One of the most stunning events of the 20th Century, John F. Kennedy's assassination remains a source of fascination for Americans of many generations. Those who were over the age of 5 when Kennedy was slain likely will always remember the dark days surrounding his death and his funeral. This book provides a concise look at how the murder touched the lives of people across the United States and how it continues to serve as an apparently unsolvable mystery.
Americans of the early 1960s lived with the possibility of a gigantic nuclear war that could turn much of the world into dust. Widespread deaths in the United States and the Soviet Union were an anticipated outcome. The Cuban Missile Crisis brought the threat of nuclear war into every American home. This book examines American expectations of nuclear war as well as their reactions to the crisis.
THE CUBAN MISSILE CRISIS
Histories of the Cuban Missile Crisis are typically long, complicated works that rely heavily on White House tapes and recently opened Soviet archives. This book provides a simpler, more concise history of the crisis and its outcome.
OLD CITY PHILADELPHIA
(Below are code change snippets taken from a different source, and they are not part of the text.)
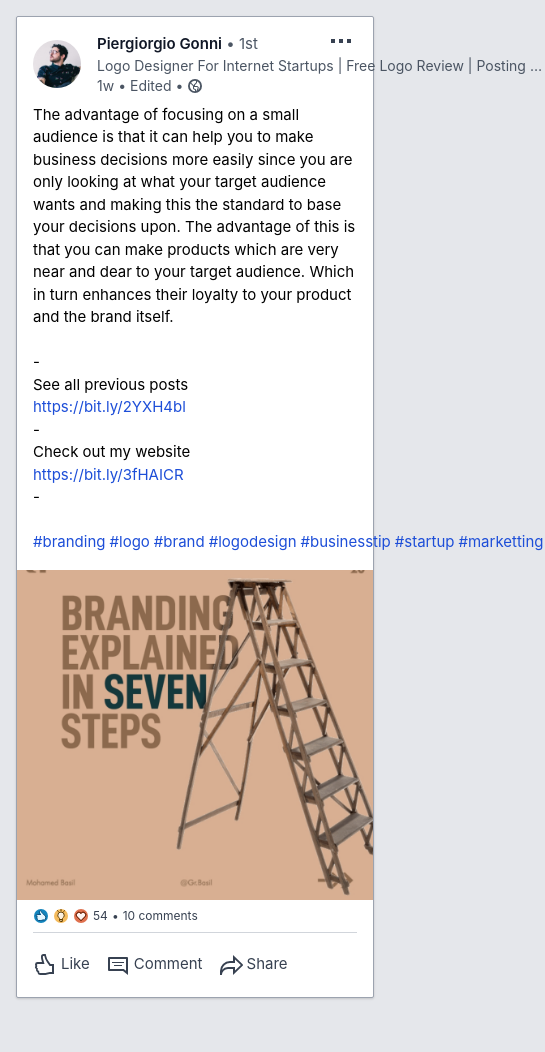
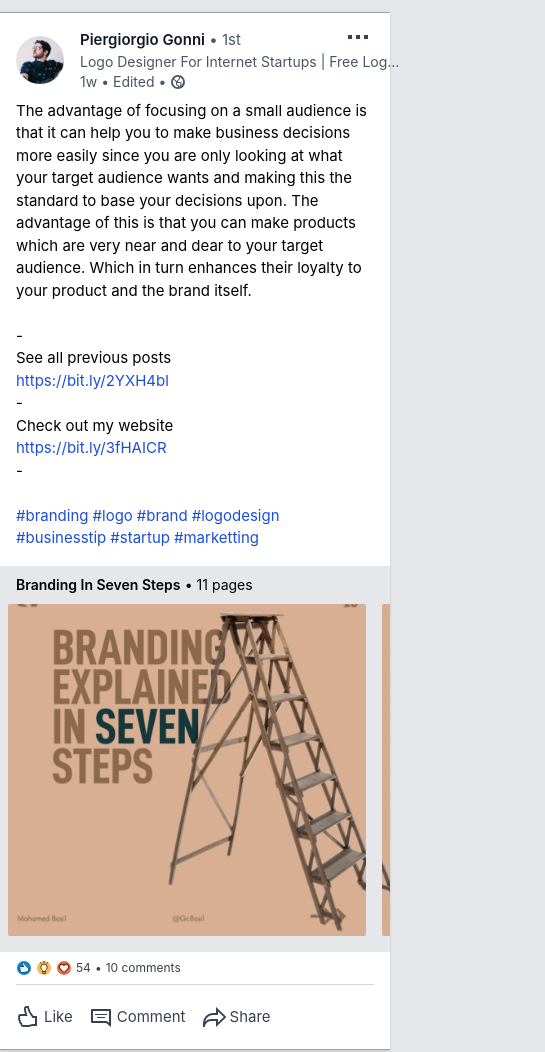
Before and after one commit to sekeidesign/LinkedIn-Slider, a plain HTML site: page index.html in a window 390 px wide. Shown: the whole page, 545 px wide, since content can reach past the window. Before the commit the page ends 1014 px from the top, so only its background shows below. Drawn offline with nearby package versions, Linux system fonts and the light colour scheme.

Commit message:
made the element mobile responsive

```diff
--- a/index.html
+++ b/index.html
@@ -14,9 +14,9 @@
         }
     </style>
 </head>
-<body class="bg-gray-200 p-4">
+<body class="bg-gray-200 md:p-4">
     <div class="container mx-auto w-full max-w-xl">
-        <div class="bg-white border border-gray-400 rounded-sm shadow w-full">
+        <div class="bg-white sm:border border-t border-b border-gray-400 sm:rounded-sm sm:my-0 my-3 shadow w-full">
             <div class="p-4 relative">
                 <div class="absolute top-0 right-0 h-8 w-8 mt-2 mr-4 rounded-full hover:bg-gray-200">
                     <button class="p-1">
@@ -26,14 +26,14 @@
                     </button>
                 </div>
                 <a href="#" class="flex items-center text-gray-600 pr-32">
-                    <img src="/Assets/Images/pg-headshot.jpg" alt="" class="rounded-full h-12 w-12 mr-4 flex-no-shrink">
+                    <img src="/Assets/Images/pg-headshot.jpg" alt="" class="rounded-full h-12 w-12 mr-4">
                     <div>
                         <div>
                             <span class="font-semibold text-gray-900 hover:text-blue-700 hover:underline">Piergiorgio Gonni</span>
                             <span>• 1st</span>
                         </div>
                         <div>
-                            <span class="text-sm truncate w-full max-w-md block">Logo Designer For Internet Startups | Free Logo Review | Posting Design Content On Linkedin To Help Startups</span>
+                            <span class="text-sm truncate w-full sm:max-w-md max-w-xs block">Logo Designer For Internet Startups | Free Logo Review | Posting Design Content On Linkedin To Help Startups</span>
                         </div>
                         <div class="text-sm flex items-center">
                             <span class="mr-1">1w</span>
@@ -69,7 +69,7 @@
                     -
                     <br>
                     <br>
-                    <div class="flex">
+                    <div class="flex flex-wrap">
                         <a href="#" class="mr-1 text-blue-700 hover:text-blue-800 hover:underline">#branding</a>
                         <a href="#" class="mr-1 text-blue-700 hover:text-blue-800 hover:underline">#logo</a>
                         <a href="#" class="mr-1 text-blue-700 hover:text-blue-800 hover:underline">#brand</a>
@@ -81,7 +81,44 @@
                 </div>
             </div>
             <div
-                class="w-full relative overflow-hidden"
+                class="bg-gray-200 py-2 block sm:hidden"
+                x-data="{
+                    images: [
+                        {
+                            id: 1,
+                            imgSrc: '/Assets/Images/img-1.png'
+                        },
+                        {
+                            id: 2,
+                            imgSrc: '/Assets/Images/img-2.png'
+                        },
+                        {
+                            id: 3,
+                            imgSrc: '/Assets/Images/img-3.png'
+                        },
+                        {
+                            id: 4,
+                            imgSrc: '/Assets/Images/img-4.png'
+                        },
+                        {
+                            id: 5,
+                            imgSrc: '/Assets/Images/img-5.png'
+                        }
+                    ]
+                }"
+            >
+                <div class="px-4">
+                    <span class="text-sm font-semibold">Branding In Seven Steps</span>
+                    <span class="text-sm">• 11 pages</span>
+                </div>
+                <div class="flex w-full overflow-scroll">
+                    <template x-for="image in images" :key="image.id">
+                        <img :src="image.imgSrc" class="m-2 rounded-sm w-11/12" alt="">
+                    </template>
+                </div>
+            </div>
+            <div
+                class="w-full relative overflow-hidden hidden sm:block"
                 x-data="{
                     imgUIShow: false,
                     currentImg: 1,
@@ -130,6 +167,7 @@
                     </div>
                     <button
                         class="absolute left-0 top-0 bottom-0 my-auto ml-4 bg-black bg-opacity-75 hover:bg-opacity-100 rounded-full h-8 w-8 flex items-center justify-center"
+                        @mouseover="imgUIShow = true"
                         x-show="imgUIShow === true && currentImg !== 1"
                         x-transition:enter="transition ease-out duration-300"
                         x-transition:enter-start="opacity-0"
@@ -143,6 +181,7 @@
                     </button>
                     <button
                         class="absolute right-0 top-0 bottom-0 my-auto mr-4 bg-black bg-opacity-75 hover:bg-opacity-100 rounded-full h-8 w-8 flex items-center justify-center"
+                        @mouseover="imgUIShow = true"
                         x-show="imgUIShow === true && currentImg < images.length"
                         x-transition:enter="transition ease-out duration-300"
                         x-transition:enter-start="opacity-0"
```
In a very real sense, the United States began in Old City Philadelphia, where the Continental Congress met to approve the Declaration of Independence and where the U.S. constition first came to life. This history of Old City follows the neighborhood's transformation from a quiet collection of colonial homes to a national center to a site of urban renewal and finally, to an urban neighborhood buzzing with new life.
SOCIAL HISTORY OF THE UNITED STATES
Social History of the United States is a cornerstone reference that tells the story of 20th-century America, examining the interplay of policies, events, and everyday life in each decade of the 1900s with unmatched authority, clarity, and insight.
Spanning ten volumes and featuring the work of some of the foremost social historians working today, Social History of the United States bridges the gap between 20th-century history as it played out on the grand stage and history as it affected--and was affected by--citizens at the grassroots level. Covering each decade in a separate volume, this exhaustive work draws on the most compelling scholarship to identify important themes and institutions, explore daily life and working conditions across the economic spectrum, and examine all aspects of the American experience from a citizen's-eye view. Casting the spotlight on those whom history often leaves in the dark, Social History of the United States is an essential addition to any library collection.
The city of Philadelphia is a road map to history. From Independence Hall, where the Declaration of Independence and the Constitution received approval to Liberty Place, the first building to grow taller than the tip of William Penn's hat on top of City Hall, the city's history-making sites are invitations to learn about Philadelphia history and its role in history. This book reviews the history of important Philadelphia landmarks, and the prose is augmented by 21st Century photographs of the sights to see in Philadelphia.